Business Diary: Honor Blackman seeks equitable settlement

Some good news at last for victims of the Equitable Life scandal still fighting for a better compensation deal. Honor Blackman has agreed to give the campaign her public backing. Let's see if the glamorous actress can do for Equitable Life savers what Joanna Lumley managed for the Gurkhas.

Britain's favourite small business

So congratulations to the Left Bank Brasserie in Ormskirk, which is Britain's best-loved small business, according to online comparison site thebestofUK. It got a whopping 573 endorsements from customers, enough to beat off competition from 30,000 other businesses.

When the columnists start fighting

Bruised egos at the Financial Times? A week ago, Niall Ferguson caused controversy with a column suggesting a Greek-style sovereign debt crisis could eventually engulf the US. Fellow FT columnist Martin Wolf is not convinced. "I promptly dismissed this as hysteria," he wrote of Ferguson's warnings yesterday.

Davies promises to bore the banks

It looks like the Government is still keen to get tough on the banks this bonus season.
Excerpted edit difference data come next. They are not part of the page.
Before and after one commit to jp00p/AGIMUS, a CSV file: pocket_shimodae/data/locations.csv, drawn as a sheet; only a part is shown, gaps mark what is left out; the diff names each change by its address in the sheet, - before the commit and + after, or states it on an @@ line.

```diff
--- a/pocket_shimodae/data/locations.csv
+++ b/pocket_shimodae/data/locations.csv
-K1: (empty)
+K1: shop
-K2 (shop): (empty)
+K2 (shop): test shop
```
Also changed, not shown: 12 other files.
At a fringe briefing at the Mobile World telecoms conference in Barcelona, the Trade minister Mervyn Davies was asked to opine on the banks. "The lessons for the industry on capital liquidity and compensation must be drilled into their skulls," he said.

Buffett's not so exclusive club
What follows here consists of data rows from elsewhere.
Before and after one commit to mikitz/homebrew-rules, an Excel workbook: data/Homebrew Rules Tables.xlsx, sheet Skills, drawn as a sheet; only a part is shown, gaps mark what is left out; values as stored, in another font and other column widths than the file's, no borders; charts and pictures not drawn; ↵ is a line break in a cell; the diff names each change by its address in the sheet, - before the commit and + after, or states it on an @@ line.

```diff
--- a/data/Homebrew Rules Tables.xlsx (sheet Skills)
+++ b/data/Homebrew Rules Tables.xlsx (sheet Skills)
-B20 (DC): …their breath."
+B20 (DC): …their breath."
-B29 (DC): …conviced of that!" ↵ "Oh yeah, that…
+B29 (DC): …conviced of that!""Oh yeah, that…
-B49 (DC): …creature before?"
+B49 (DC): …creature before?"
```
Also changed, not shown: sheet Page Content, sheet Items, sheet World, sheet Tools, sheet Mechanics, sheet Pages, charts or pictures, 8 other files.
The merchants of Omaha are rubbing their hands with glee over that 50-for-one share split by Warren Buffett's Berkshire Hathaway. Thousands of the sage's investors flock to his Nebraska home town each year for Berkshire's annual meeting, sending hotel rates sky high and filling restaurants, and there could be many more after the split. But there's only one Warren Buffett, and something has to give. That, it turns out, is the tradition of holding a reception for shareholders from overseas, who will now have to join the rest of the mob. Their chance of getting to ask the Oracle a question? About one in a thousand.

Number of the day: £30m

The tax demand facing Robert Gaines-Cooper after he lost a legal dispute with HMRC over his non-residency in the UK.

businessdiary@independent.co.uk

Comments